Problem to work on
Work through the data below and give the number of lines holding "default", nothing more.

(Beginning of Listed entries)

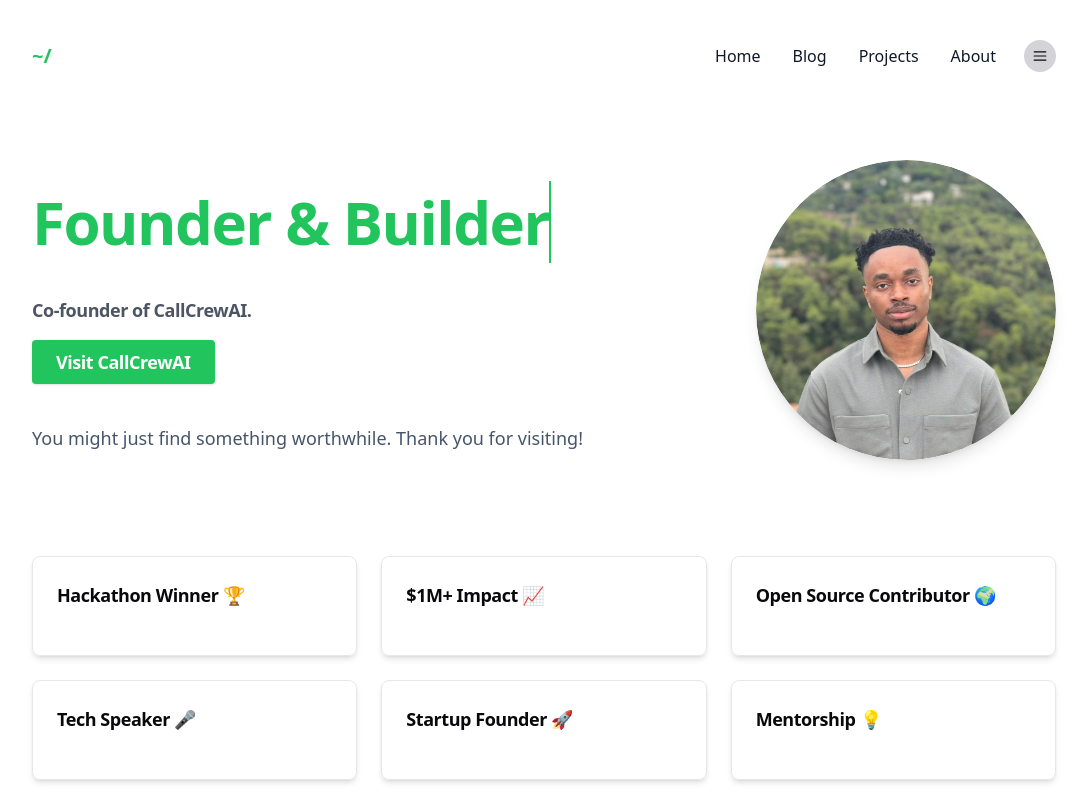
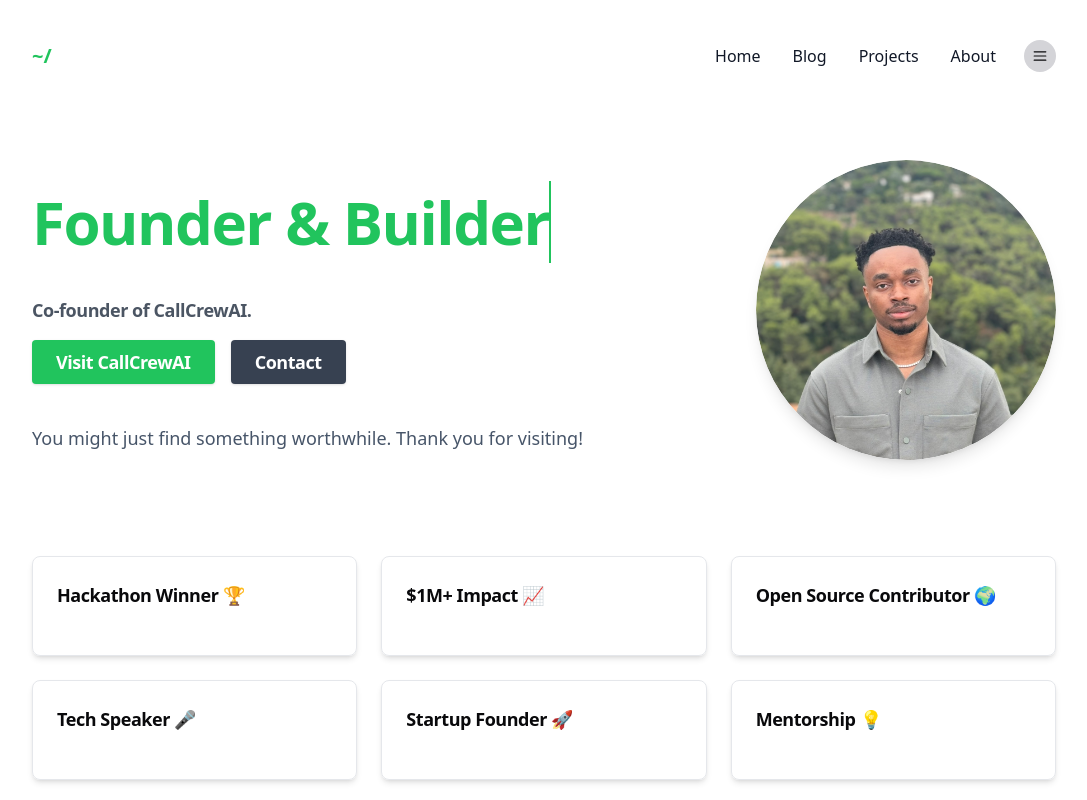
Before and after one commit to dlegend4000/emmanuel-portolio, a Next.js app: page / in a window 1280 px wide. Shown: the top 800 px of the page, without its empty margins (96-1183 px from the left). Built offline with nearby package versions, Linux system fonts and the light colour scheme.

Commit message:
adding contact button

```diff
--- a/src/app/page.tsx
+++ b/src/app/page.tsx
@@ -64,7 +64,7 @@ export default function Home() {
                         </h1>
                         <h2 className="prose pt-5 text-lg text-gray-600 dark:text-gray-300">
                             Co-founder of CallCrewAI.
-                            <div className="mt-4">
+                            <div className="mt-4 flex gap-4">
                                 <a
                                     href="https://www.callcrew-ai.com/"
                                     target="_blank"
@@ -72,6 +72,12 @@ export default function Home() {
                                     className="inline-block rounded bg-primary px-6 py-2 text-white font-semibold shadow hover:bg-primary/80 transition"
                                 >
                                     Visit CallCrewAI
+                                </a>
+                                <a
+                                    href="/contact"
+                                    className="inline-block rounded bg-gray-700 px-6 py-2 text-white font-semibold shadow hover:bg-gray-800 transition"
+                                >
+                                    Contact
                                 </a>
                             </div>
                         </h2>
```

(End of Listed entries)

Final answer
2